* _ACTIVITY_: Look through the data that follows and work out how many lines contain the string "digest". Nothing but that number should be given.

* _EXERCISE MATERIAL_:
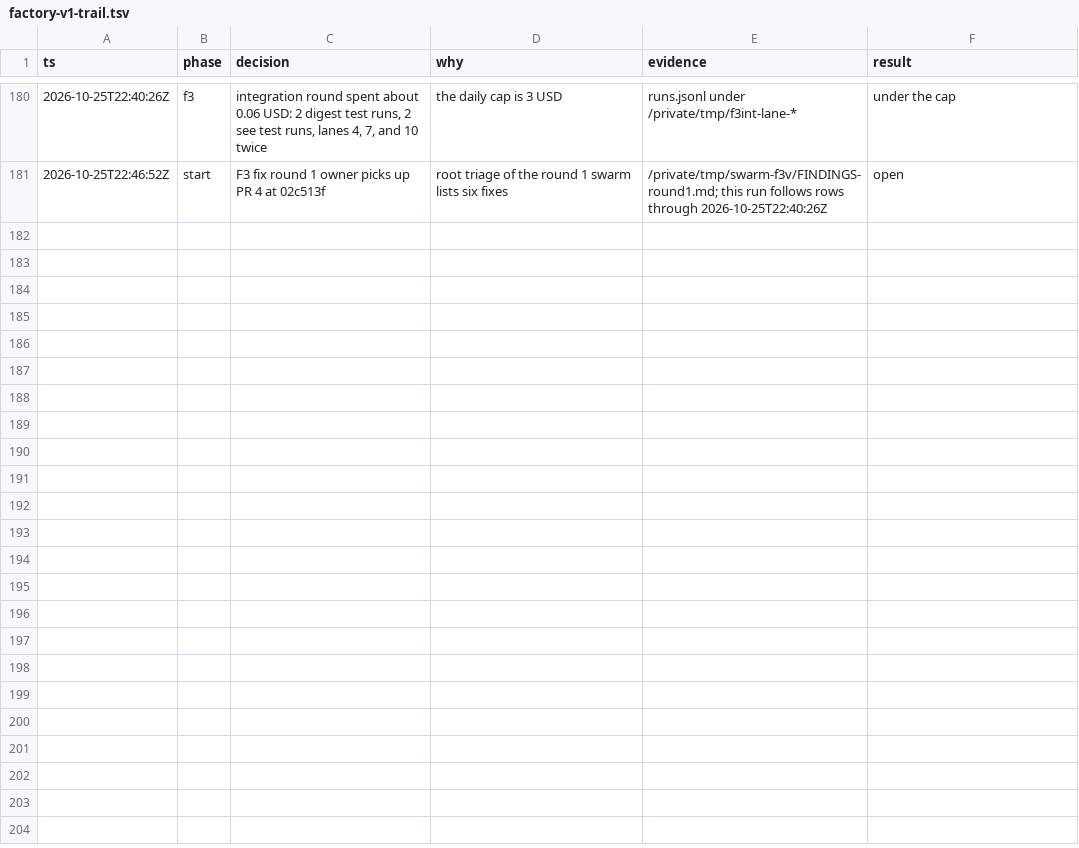
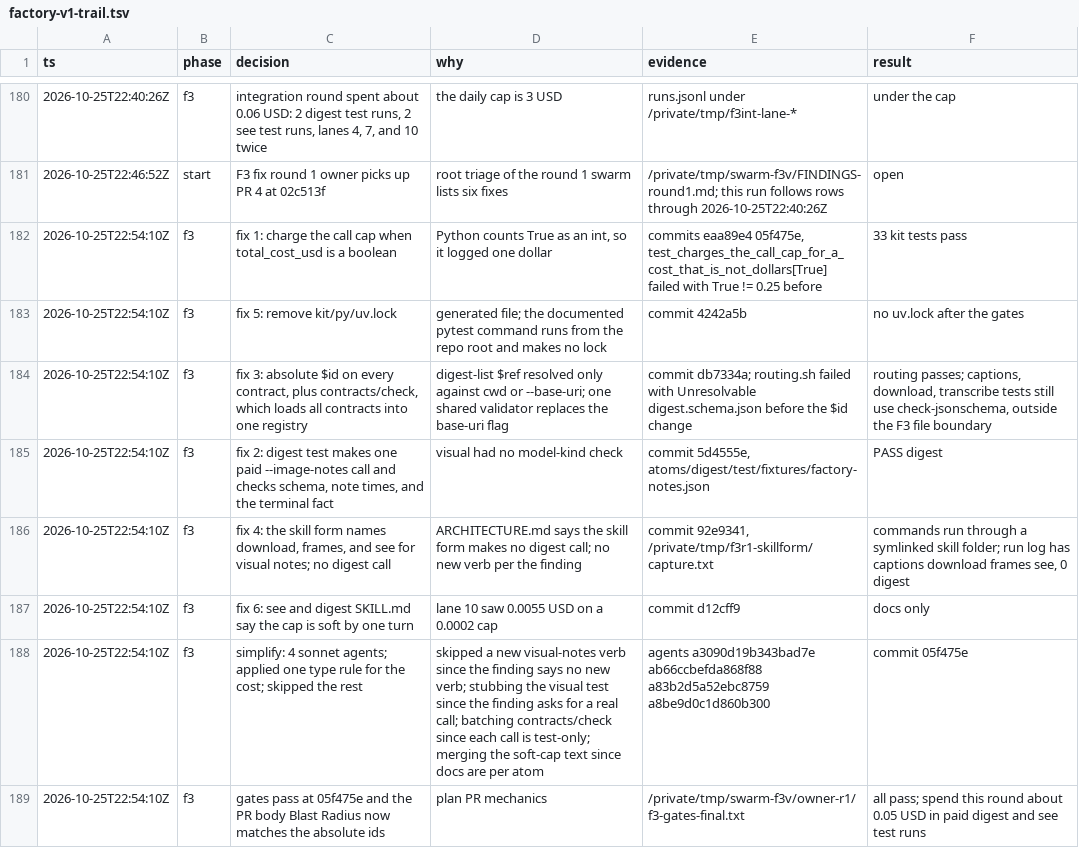
Before and after one commit to V1ctor2182/tool-factory, a TSV file: docs/plans/factory-v1-trail.tsv, drawn as a sheet; only a part is shown, gaps mark what is left out.

```diff
--- a/docs/plans/factory-v1-trail.tsv
+++ b/docs/plans/factory-v1-trail.tsv
@@ -181 +181,9 @@ ts	phase	decision	why	evidence	result
 2026-10-25T22:46:52Z	start	F3 fix round 1 owner picks up PR 4 at 02c513f	root triage of the round 1 swarm lists six fixes	/private/tmp/swarm-f3v/FINDINGS-round1.md; this run follows rows through 2026-10-25T22:40:26Z	open
+2026-10-25T22:54:10Z	f3	fix 1: charge the call cap when total_cost_usd is a boolean	Python counts True as an int, so it logged one dollar	commits eaa89e4 05f475e, test_charges_the_call_cap_for_a_cost_that_is_not_dollars[True] failed with True != 0.25 before	33 kit tests pass
+2026-10-25T22:54:10Z	f3	fix 5: remove kit/py/uv.lock	generated file; the documented pytest command runs from the repo root and makes no lock	commit 4242a5b	no uv.lock after the gates
+2026-10-25T22:54:10Z	f3	fix 3: absolute $id on every contract, plus contracts/check, which loads all contracts into one registry	digest-list $ref resolved only against cwd or --base-uri; one shared validator replaces the base-uri flag	commit db7334a; routing.sh failed with Unresolvable digest.schema.json before the $id change	routing passes; captions, download, transcribe tests still use check-jsonschema, outside the F3 file boundary
+2026-10-25T22:54:10Z	f3	fix 2: digest test makes one paid --image-notes call and checks schema, note times, and the terminal fact	visual had no model-kind check	commit 5d4555e, atoms/digest/test/fixtures/factory-notes.json	PASS digest
+2026-10-25T22:54:10Z	f3	fix 4: the skill form names download, frames, and see for visual notes; no digest call	ARCHITECTURE.md says the skill form makes no digest call; no new verb per the finding	commit 92e9341, /private/tmp/f3r1-skillform/capture.txt	commands run through a symlinked skill folder; run log has captions download frames see, 0 digest
+2026-10-25T22:54:10Z	f3	fix 6: see and digest SKILL.md say the cap is soft by one turn	lane 10 saw 0.0055 USD on a 0.0002 cap	commit d12cff9	docs only
+2026-10-25T22:54:10Z	f3	simplify: 4 sonnet agents; applied one type rule for the cost; skipped the rest	skipped a new visual-notes verb since the finding says no new verb; stubbing the visual test since the finding asks for a real call; batching contracts/check since each call is test-only; merging the soft-cap text since docs are per atom	agents a3090d19b343bad7e ab66ccbefda868f88 a83b2d5a52ebc8759 a8be9d0c1d860b300	commit 05f475e
+2026-10-25T22:54:10Z	f3	gates pass at 05f475e and the PR body Blast Radius now matches the absolute ids	plan PR mechanics	/private/tmp/swarm-f3v/owner-r1/f3-gates-final.txt	all pass; spend this round about 0.05 USD in paid digest and see test runs
```
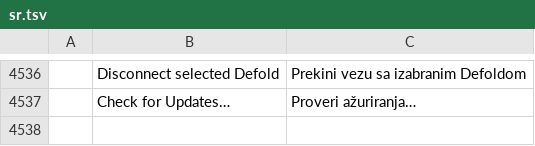
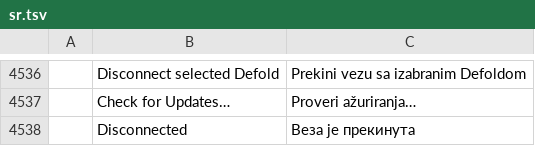
Before and after one commit to iricwang/photocraft, a TSV file: crates/ui-egui/src/i18n/sr.tsv, drawn as a sheet; only a part is shown, gaps mark what is left out; the diff names each change by its address in the sheet, - before the commit and + after, or states it on an @@ line.

Commit message:
Respect explicit Defold disconnects and reject stale connection tasks

```diff
--- a/crates/ui-egui/src/i18n/sr.tsv
+++ b/crates/ui-egui/src/i18n/sr.tsv
+row 4538:  | Disconnected | Веза је прекинута
```
Also changed, not shown: crates/ui-egui/src/i18n/el.tsv, crates/ui-egui/src/i18n/nl.tsv, 21 other files.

* _REPLY TO THE EXERCISE_: 5